NASHVILLE—Tennessee farmers who grow fruits or vegetables and have received Good Agriculture Practices (GAPs) certification are eligible to receive reimbursement for costs related to certification for field or packing house audits.  The reimbursement program will be administered through the Tennessee Department of Agriculture.

“The Tennessee Department of Agriculture Market Development Division understands the increasing demands placed on fruit and vegetable growers,” TDA marketing specialist Tammy Algood said. “The department has partnered with the USDA Specialty Crop Block Grant program to develop a GAPs cost share program for Tennessee producers who successfully pass a GAP audit.”

Organic Farmers Offered Reimbursement for Certification Costs

Friday, March 27, 2015 | 09:30 am

NASHVILLE—Tennessee farmers who grow organic crops and have become USDA certified can now qualify for a cost share reimbursement for the costs of their certification.

Certified organic producers can apply to the Tennessee Department of Agriculture for a 75 percent cost share up to a maximum of $750 to help defray costs related to receiving and maintaining organic certification, including inspection costs. Organic operations that have achieved certification since October 1, 2014 meet the time qualification to seek reimbursement, as do organic operations that become certified between now and September 30, 2015.

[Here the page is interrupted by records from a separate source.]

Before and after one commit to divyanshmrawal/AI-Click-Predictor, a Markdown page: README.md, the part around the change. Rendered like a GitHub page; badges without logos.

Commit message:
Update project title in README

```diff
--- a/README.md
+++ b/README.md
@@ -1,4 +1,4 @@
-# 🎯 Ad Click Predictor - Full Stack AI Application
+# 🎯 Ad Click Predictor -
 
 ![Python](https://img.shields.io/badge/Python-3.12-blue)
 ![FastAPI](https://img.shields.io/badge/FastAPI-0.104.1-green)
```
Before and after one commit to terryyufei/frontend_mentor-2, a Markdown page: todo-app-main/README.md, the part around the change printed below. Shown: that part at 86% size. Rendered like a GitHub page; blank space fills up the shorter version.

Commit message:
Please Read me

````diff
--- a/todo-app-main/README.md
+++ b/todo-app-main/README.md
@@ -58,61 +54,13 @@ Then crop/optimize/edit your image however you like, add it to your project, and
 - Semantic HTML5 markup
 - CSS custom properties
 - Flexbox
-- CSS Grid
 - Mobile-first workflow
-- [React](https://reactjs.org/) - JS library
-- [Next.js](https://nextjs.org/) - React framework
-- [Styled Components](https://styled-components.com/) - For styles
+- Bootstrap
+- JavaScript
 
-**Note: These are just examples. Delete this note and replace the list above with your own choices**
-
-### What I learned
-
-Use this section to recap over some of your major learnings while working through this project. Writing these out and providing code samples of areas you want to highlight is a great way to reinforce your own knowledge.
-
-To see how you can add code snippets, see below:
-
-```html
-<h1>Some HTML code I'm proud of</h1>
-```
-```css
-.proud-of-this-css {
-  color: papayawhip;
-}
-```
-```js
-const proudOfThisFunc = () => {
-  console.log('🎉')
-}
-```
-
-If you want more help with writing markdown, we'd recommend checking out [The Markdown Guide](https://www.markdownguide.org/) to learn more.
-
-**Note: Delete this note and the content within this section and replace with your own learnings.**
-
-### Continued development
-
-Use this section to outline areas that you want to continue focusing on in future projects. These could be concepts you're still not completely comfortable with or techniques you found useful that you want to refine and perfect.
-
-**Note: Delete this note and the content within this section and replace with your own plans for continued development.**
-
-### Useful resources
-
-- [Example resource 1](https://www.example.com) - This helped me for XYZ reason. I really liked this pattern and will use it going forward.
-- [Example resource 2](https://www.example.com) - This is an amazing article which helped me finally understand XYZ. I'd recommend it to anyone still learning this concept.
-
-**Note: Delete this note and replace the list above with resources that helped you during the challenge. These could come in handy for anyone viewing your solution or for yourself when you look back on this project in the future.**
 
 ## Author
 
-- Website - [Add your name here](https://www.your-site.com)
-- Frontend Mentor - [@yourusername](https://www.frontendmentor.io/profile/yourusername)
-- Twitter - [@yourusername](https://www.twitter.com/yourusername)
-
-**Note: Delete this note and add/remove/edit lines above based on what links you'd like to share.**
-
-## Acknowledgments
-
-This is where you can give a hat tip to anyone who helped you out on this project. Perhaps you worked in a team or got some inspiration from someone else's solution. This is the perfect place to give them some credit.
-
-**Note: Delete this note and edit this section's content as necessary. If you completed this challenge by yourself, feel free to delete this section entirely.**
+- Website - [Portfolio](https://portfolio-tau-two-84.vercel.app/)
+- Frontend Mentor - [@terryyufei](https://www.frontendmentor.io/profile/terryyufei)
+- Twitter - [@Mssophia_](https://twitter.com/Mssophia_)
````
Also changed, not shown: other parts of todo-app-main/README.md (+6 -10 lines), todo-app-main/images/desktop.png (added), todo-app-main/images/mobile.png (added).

Organic certification typically costs small farm producers between $600 and $1,000 annually.  Costs increase based on product and sales volume.